• _Task instructions_
With the pictures removed, please write out every line below exactly as given.

• _Information_
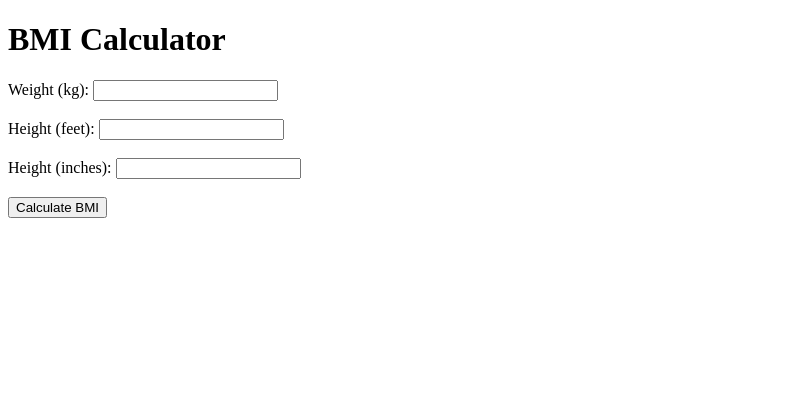
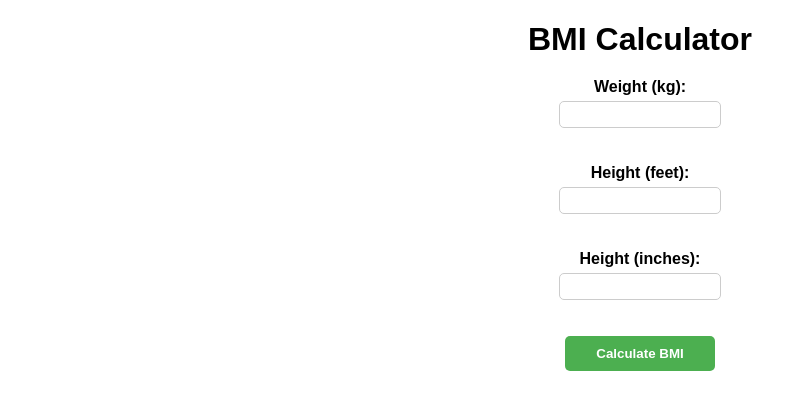
Before and after one commit to Muntaha-Islam0019/BMI-Meter, a Flask app: page / in a window 1280 px wide. Shown: the top 410 px of the page, without its empty margins (0-807 px from the left). Run offline with Flask 3, Linux system fonts and the light colour scheme.

Commit message:
Applied styling to index page

```diff
--- a/templates/index.html
+++ b/templates/index.html
@@ -2,6 +2,49 @@
 <html>
 <head>
     <title>BMI Calculator</title>
+    <style>
+        body {
+            font-family: Arial, sans-serif;
+            margin: 20px;
+        }
+        h1 {
+            text-align: center;
+            margin-bottom: 20px;
+        }
+        form {
+            display: flex;
+            flex-direction: column;
+            align-items: center;
+        }
+        label {
+            font-weight: bold;
+            margin-bottom: 5px;
+        }
+        input[type="text"] {
+            width: 150px;
+            padding: 5px;
+            border-radius: 5px;
+            border: 1px solid #ccc;
+        }
+        input[type="submit"] {
+            width: 150px;
+            padding: 10px;
+            border-radius: 5px;
+            border: none;
+            background-color: #4CAF50;
+            color: white;
+            font-weight: bold;
+            cursor: pointer;
+        }
+        input[type="submit"]:hover {
+            background-color: #45a049;
+        }
+        .result {
+            text-align: center;
+            margin-top: 20px;
+            font-weight: bold;
+        }
+    </style>
 </head>
 <body>
     <h1>BMI Calculator</h1>
@@ -14,5 +57,10 @@
         <input type="text" id="inches" name="inches" required><br><br>
         <input type="submit" value="Calculate BMI">
     </form>
+    {% if bmi %}
+        <div class="result">
+            <p>Your BMI is: {{ bmi }}</p>
+        </div>
+    {% endif %}
 </body>
 </html>
```
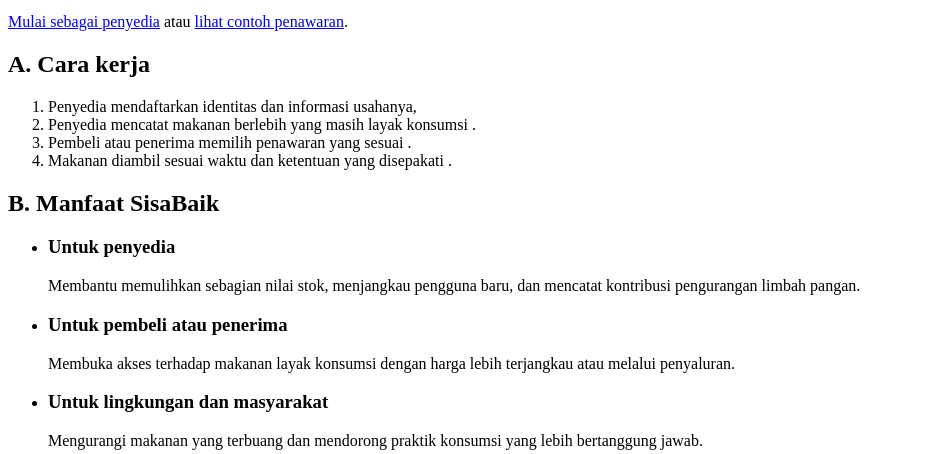
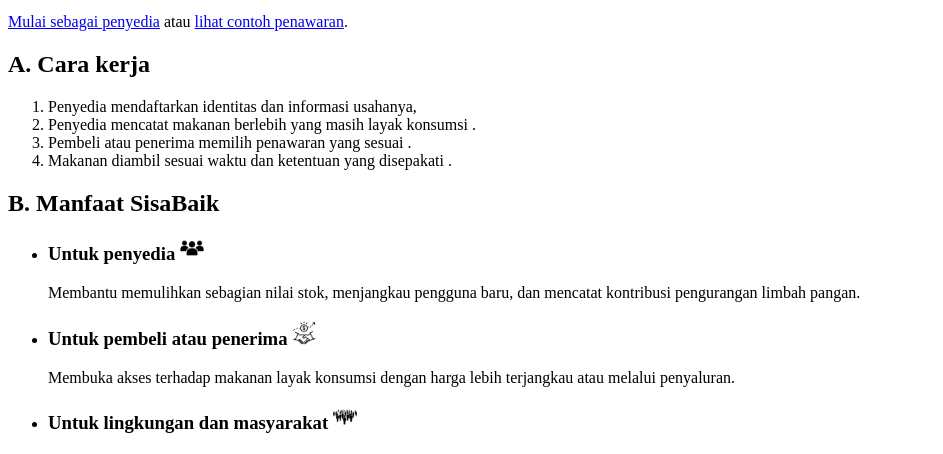
Before and after one commit to Faniya23/sisabaik, a plain HTML site: page index.html in a window 1280 px wide. Shown: the part 456-910 px from the top of the page, without its empty margins (0-943 px from the left). Drawn offline with Linux system fonts and the light colour scheme.

Commit message:
menambahkan icon dan foto

```diff
--- a/index.html
+++ b/index.html
@@ -28,7 +28,7 @@
 <main id="konten-utama" tabindex="-1">
 <section aria-labelledby="judul-utama">
 <h1 id="judul-utama">Pulihkan nilai makanan berlebih bersama SisaBaik</h1>
-    <img src="dapur.jpeg" alt="Logo SisaBaik" width="300">
+    <img src="images/dapur.jpeg" alt="Logo SisaBaik" width="300">
 <p>
 SisaBaik mempertemukan penyedia yang memiliki stok makanan layak
 konsumsi dengan pembeli atau penerima yang membutuhkannya.
@@ -57,7 +57,9 @@
 <article>
 <ul>
 <li>
-<h3>Untuk penyedia</h3></li>
+<h3>Untuk penyedia
+    <img src="images/penyedia.png" alt="icon penyedia" width="24" height="24">
+</h3></li>
 
 <p>
 Membantu memulihkan sebagian nilai stok, menjangkau pengguna baru,
@@ -68,7 +70,11 @@
 <article>
 <ul>
 <li>
-<h3>Untuk pembeli atau penerima</h3></li>
+<h3>
+    Untuk pembeli atau penerima
+    <img src="images/icon_penerimapembeli.png" alt="icon pembeli atau penerima" width="24" height="24">
+</h3>
+</li>
 <p>
 Membuka akses terhadap makanan layak konsumsi dengan harga lebih
 terjangkau atau melalui penyaluran.
@@ -79,7 +85,9 @@
 <article>
 <ul>
 <li>
-<h3>Untuk lingkungan dan masyarakat</h3></li>
+<h3>Untuk lingkungan dan masyarakat
+    <img src="images/icon-masyarakat.png"  width="24" height="24">
+</h3></li>
 
 <p>
 Mengurangi makanan yang terbuang dan mendorong praktik konsumsi
```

• _Your solution_
Before and after one commit to Muntaha-Islam0019/BMI-Meter, a Flask app: page / in a window 1280 px wide. Shown: the top 410 px of the page, without its empty margins (0-807 px from the left). Run offline with Flask 3, Linux system fonts and the light colour scheme.

Commit message:
Applied styling to index page

```diff
--- a/templates/index.html
+++ b/templates/index.html
@@ -2,6 +2,49 @@
 <html>
 <head>
     <title>BMI Calculator</title>
+    <style>
+        body {
+            font-family: Arial, sans-serif;
+            margin: 20px;
+        }
+        h1 {
+            text-align: center;
+            margin-bottom: 20px;
+        }
+        form {
+            display: flex;
+            flex-direction: column;
+            align-items: center;
+        }
+        label {
+            font-weight: bold;
+            margin-bottom: 5px;
+        }
+        input[type="text"] {
+            width: 150px;
+            padding: 5px;
+            border-radius: 5px;
+            border: 1px solid #ccc;
+        }
+        input[type="submit"] {
+            width: 150px;
+            padding: 10px;
+            border-radius: 5px;
+            border: none;
+            background-color: #4CAF50;
+            color: white;
+            font-weight: bold;
+            cursor: pointer;
+        }
+        input[type="submit"]:hover {
+            background-color: #45a049;
+        }
+        .result {
+            text-align: center;
+            margin-top: 20px;
+            font-weight: bold;
+        }
+    </style>
 </head>
 <body>
     <h1>BMI Calculator</h1>
@@ -14,5 +57,10 @@
         <input type="text" id="inches" name="inches" required><br><br>
         <input type="submit" value="Calculate BMI">
     </form>
+    {% if bmi %}
+        <div class="result">
+            <p>Your BMI is: {{ bmi }}</p>
+        </div>
+    {% endif %}
 </body>
 </html>
```
Before and after one commit to Faniya23/sisabaik, a plain HTML site: page index.html in a window 1280 px wide. Shown: the part 456-910 px from the top of the page, without its empty margins (0-943 px from the left). Drawn offline with Linux system fonts and the light colour scheme.

Commit message:
menambahkan icon dan foto

```diff
--- a/index.html
+++ b/index.html
@@ -28,7 +28,7 @@
 <main id="konten-utama" tabindex="-1">
 <section aria-labelledby="judul-utama">
 <h1 id="judul-utama">Pulihkan nilai makanan berlebih bersama SisaBaik</h1>
-    <img src="dapur.jpeg" alt="Logo SisaBaik" width="300">
+    <img src="images/dapur.jpeg" alt="Logo SisaBaik" width="300">
 <p>
 SisaBaik mempertemukan penyedia yang memiliki stok makanan layak
 konsumsi dengan pembeli atau penerima yang membutuhkannya.
@@ -57,7 +57,9 @@
 <article>
 <ul>
 <li>
-<h3>Untuk penyedia</h3></li>
+<h3>Untuk penyedia
+    <img src="images/penyedia.png" alt="icon penyedia" width="24" height="24">
+</h3></li>
 
 <p>
 Membantu memulihkan sebagian nilai stok, menjangkau pengguna baru,
@@ -68,7 +70,11 @@
 <article>
 <ul>
 <li>
-<h3>Untuk pembeli atau penerima</h3></li>
+<h3>
+    Untuk pembeli atau penerima
+    <img src="images/icon_penerimapembeli.png" alt="icon pembeli atau penerima" width="24" height="24">
+</h3>
+</li>
 <p>
 Membuka akses terhadap makanan layak konsumsi dengan harga lebih
 terjangkau atau melalui penyaluran.
@@ -79,7 +85,9 @@
 <article>
 <ul>
 <li>
-<h3>Untuk lingkungan dan masyarakat</h3></li>
+<h3>Untuk lingkungan dan masyarakat
+    <img src="images/icon-masyarakat.png"  width="24" height="24">
+</h3></li>
 
 <p>
 Mengurangi makanan yang terbuang dan mendorong praktik konsumsi
```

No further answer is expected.